What is it? The new Astra GTC is much more than just a three-door version of the Astra. In fact, it shares no more than its door handles and roof aerial with the five-door version and this major redesign has transformed Vauxhall's humdrum hatchback into a squat and sexy VW Scirocco rival.
The differences aren't just skin deep, either. The GTC has a longer wheelbase, a wider track and a more sophisticated suspension system. The steering has also been sharpened and the whole car has been lowered by 15mm.
All these changes should, in theory, add up to a much sportier car, and Vauxhall hopes they'll be enough to help it take sales from not only the VW Scirocco, but also the Renault Megane Coupe.
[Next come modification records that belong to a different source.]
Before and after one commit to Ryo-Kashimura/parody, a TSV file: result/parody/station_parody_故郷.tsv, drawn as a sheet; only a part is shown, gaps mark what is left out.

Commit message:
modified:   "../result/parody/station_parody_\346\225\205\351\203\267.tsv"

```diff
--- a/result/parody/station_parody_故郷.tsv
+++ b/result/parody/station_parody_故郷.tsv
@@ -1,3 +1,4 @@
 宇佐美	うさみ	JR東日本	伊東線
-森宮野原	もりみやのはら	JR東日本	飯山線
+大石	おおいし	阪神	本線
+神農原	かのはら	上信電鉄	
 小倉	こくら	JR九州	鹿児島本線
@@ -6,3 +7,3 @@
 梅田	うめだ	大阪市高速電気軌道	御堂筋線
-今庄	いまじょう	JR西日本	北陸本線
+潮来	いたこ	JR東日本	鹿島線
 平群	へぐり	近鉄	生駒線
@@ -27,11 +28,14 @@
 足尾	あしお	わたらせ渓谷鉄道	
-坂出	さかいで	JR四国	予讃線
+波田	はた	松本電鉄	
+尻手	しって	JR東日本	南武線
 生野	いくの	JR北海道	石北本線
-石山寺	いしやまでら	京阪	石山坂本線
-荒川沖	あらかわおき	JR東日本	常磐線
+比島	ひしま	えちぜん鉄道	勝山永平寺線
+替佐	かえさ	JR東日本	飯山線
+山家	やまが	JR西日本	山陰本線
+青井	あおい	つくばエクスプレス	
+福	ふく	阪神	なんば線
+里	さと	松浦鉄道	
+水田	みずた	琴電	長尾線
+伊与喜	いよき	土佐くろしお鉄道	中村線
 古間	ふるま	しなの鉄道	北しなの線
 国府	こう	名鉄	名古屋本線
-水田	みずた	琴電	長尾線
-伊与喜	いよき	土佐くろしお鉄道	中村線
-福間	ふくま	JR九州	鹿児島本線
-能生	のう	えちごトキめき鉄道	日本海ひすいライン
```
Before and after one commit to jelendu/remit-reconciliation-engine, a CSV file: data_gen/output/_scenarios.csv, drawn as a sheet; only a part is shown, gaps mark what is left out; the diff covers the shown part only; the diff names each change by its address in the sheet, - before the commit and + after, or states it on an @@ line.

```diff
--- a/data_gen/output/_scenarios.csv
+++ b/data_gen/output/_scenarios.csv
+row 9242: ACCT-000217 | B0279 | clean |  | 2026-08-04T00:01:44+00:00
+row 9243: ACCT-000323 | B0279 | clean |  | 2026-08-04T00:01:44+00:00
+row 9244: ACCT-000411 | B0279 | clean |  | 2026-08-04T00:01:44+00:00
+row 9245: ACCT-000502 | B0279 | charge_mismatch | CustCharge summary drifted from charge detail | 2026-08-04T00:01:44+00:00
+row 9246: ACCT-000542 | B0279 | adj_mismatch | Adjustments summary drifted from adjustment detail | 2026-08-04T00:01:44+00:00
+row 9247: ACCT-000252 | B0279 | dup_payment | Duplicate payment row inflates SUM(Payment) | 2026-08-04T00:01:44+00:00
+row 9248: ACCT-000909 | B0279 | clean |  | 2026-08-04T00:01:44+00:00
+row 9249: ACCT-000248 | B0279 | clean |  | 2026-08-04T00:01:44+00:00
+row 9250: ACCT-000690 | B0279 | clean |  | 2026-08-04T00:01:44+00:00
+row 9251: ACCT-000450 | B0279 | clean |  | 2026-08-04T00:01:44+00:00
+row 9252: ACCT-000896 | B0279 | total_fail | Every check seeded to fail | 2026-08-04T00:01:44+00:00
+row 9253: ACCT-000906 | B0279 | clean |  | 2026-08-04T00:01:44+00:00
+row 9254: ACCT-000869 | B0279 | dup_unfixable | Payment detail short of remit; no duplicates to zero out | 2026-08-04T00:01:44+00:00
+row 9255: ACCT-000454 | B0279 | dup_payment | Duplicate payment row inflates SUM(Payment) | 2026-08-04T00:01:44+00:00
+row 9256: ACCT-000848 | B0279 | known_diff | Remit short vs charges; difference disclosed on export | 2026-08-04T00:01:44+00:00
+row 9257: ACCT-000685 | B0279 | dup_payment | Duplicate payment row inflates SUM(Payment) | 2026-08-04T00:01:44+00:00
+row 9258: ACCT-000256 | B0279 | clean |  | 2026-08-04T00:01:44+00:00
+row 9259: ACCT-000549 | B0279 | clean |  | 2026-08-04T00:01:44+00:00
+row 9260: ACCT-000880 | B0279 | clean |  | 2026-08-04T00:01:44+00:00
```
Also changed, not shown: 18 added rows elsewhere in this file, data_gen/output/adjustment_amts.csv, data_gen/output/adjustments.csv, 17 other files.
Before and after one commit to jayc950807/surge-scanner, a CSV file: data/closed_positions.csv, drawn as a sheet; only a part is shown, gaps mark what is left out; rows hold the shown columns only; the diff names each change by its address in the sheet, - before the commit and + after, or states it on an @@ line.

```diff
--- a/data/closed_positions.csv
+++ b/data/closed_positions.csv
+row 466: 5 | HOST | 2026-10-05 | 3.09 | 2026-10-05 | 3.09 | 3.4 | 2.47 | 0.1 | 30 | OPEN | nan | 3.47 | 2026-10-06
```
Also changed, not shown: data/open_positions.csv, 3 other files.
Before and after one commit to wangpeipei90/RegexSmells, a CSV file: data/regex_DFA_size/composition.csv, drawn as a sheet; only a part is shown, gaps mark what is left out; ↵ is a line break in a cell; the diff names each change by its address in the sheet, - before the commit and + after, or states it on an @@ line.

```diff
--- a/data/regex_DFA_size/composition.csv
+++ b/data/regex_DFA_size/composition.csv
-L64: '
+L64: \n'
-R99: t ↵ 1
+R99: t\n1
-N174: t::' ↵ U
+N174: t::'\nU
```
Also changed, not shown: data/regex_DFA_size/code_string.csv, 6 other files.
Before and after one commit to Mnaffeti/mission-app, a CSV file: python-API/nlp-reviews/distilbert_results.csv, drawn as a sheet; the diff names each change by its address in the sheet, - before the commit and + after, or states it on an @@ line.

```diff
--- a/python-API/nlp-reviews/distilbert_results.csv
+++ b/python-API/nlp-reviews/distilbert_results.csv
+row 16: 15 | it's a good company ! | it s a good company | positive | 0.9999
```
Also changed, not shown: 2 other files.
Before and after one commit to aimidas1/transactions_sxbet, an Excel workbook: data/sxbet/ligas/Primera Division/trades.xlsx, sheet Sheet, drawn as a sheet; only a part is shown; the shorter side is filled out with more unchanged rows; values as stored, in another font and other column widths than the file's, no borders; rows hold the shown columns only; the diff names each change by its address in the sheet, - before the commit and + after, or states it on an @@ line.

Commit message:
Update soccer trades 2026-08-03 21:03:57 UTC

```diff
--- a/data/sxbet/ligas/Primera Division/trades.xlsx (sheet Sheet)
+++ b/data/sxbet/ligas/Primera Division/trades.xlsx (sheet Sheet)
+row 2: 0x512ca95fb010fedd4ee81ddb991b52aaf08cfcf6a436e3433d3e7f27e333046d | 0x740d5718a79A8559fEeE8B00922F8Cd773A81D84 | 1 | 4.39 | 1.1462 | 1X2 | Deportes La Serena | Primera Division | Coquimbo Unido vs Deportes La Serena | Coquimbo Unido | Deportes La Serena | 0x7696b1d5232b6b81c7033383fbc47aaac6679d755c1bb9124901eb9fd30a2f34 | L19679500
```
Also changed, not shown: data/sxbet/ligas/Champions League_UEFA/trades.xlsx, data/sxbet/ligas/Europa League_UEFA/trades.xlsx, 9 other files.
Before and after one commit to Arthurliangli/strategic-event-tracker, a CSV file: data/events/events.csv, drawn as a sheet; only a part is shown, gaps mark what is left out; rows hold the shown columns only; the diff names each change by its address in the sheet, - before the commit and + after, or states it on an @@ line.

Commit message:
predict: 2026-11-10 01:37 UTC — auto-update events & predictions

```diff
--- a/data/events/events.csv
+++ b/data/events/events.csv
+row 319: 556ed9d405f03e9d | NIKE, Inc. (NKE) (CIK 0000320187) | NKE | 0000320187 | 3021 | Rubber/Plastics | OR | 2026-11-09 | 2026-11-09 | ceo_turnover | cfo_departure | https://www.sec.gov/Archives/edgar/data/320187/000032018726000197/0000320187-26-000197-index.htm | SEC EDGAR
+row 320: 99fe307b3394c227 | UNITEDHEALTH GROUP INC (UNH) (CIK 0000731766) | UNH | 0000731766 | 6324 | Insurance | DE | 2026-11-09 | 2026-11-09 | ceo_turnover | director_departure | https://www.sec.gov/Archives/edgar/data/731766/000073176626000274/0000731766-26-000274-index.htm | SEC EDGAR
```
Initially, there's a choice of three turbocharged petrol engines: a 1.4 with either 118bhp or 138bhp and a 1.6 with 178bhp. A 163bhp 2.0-litre diesel is also available, while a lower-powered 1.7-litre version will follow next spring. A hot 300bhp VXR model is also in the pipeline.
What's it like to drive? The new front suspension set-up called Hiperstrut has been designed to improve body control and reduce torque steer. It works, too, because the GTC feels more eager and darty than the comfort-oriented five-door Astra.
There's plenty of grip, and only when you're really pushing hard through corners do the front tyres start to run wide.
The revisions to the steering system have also helped. We'd still prefer a bit more feedback, but the steering is otherwise accurate and meaty enough to match the GTC's sporty pretentions.
If you stick with the standard 18-inch wheels, the GTC's suspension strikes a good balance between fun and comfort, which makes the optional Flexride adaptive suspension system seem an unnecessary 790 cost.
Splash out on arch-filling 19- or even 20-inch alloys and things start to get a bit bumpy, though.
We've tried three of the four engines currently on offer. You might expect the 138bhp 1.4 to be the pick of the petrols, especially given its impressive 47.1mpg and 140g/km CO2 emissions. However, it doesn't feel as nippy as its power figure suggests, and gets boomy when you work it hard.
The 1.6 turbo is much sweeter. It needs to be revved to get the best from it, but stays impressively refined when you do so, and the extra oomph matches the GTC's sporty character. Inevitably, though, it isn't as efficient as the 1.4.
The 2.0-litre diesel also suits the GTC well, and with heaps more torque than any of the petrols it's much easier to get a lick on. The engine isn't as hushed as the equivalent diesels in the Renault Megane Coupe and the VW Scirocco, but CO2 emissions of just 127g/km put the Vauxhall in a lower company car tax band than either.
What's it like inside? The changes are much less dramatic inside. The GTC's dashboard is virtually identical to a five-door Astra's, and although the sweeping design is interesting to look at, there are too many buttons some of which are small and poorly labelled. Visibility isn't great at either end of the car, too.
The GTC beats its main rivals when it comes to practicality, though. The 380-litre boot is a good deal bigger than a Scirocco or Megane Coupe can offer, and even six-footers won't complain about the amount of head- or legroom in the rear.
There are just two trims to choose between: Sport and SRi. Entry-level Sport models get 18-inch alloys, air-conditioning, a DAB radio, iPod integration and cruise control.
That'll be enough kit to satisfy most buyers, but if you do want more, SRi trim adds sports seats, automatic lights and wipers, an electronic handbrake, a leather-wrapped steering wheel and 1265 to the GTC's price.
Should I buy one? The GTC has a lot more going for it than just its looks. It's decent to drive, more practical than most of its rivals and is great value for money especially when you take into account the generous kit list and the big discounts Vauxhall dealers will undoubtedly soon be offering.
If you're a petrol buyer, we think the sweeter 1.6 turbo version is worth the 800 over the 138bhp 1.4. Even with the bigger engine the GTC costs almost 1500 less than a VW Scirocco 1.4 TSI 160.
It's a similar story for diesel buyers. The 2.0 CDTi is cheaper than an equivalent Scirocco or a Megane Coupe whether you're a company or private buyer.
Having said that, we still reckon the brilliant Scirocco is worth the extra money. Its stronger resale values go a long way towards making up for its higher price, and it just feels that bit more special to drive and to be in.
What Car? says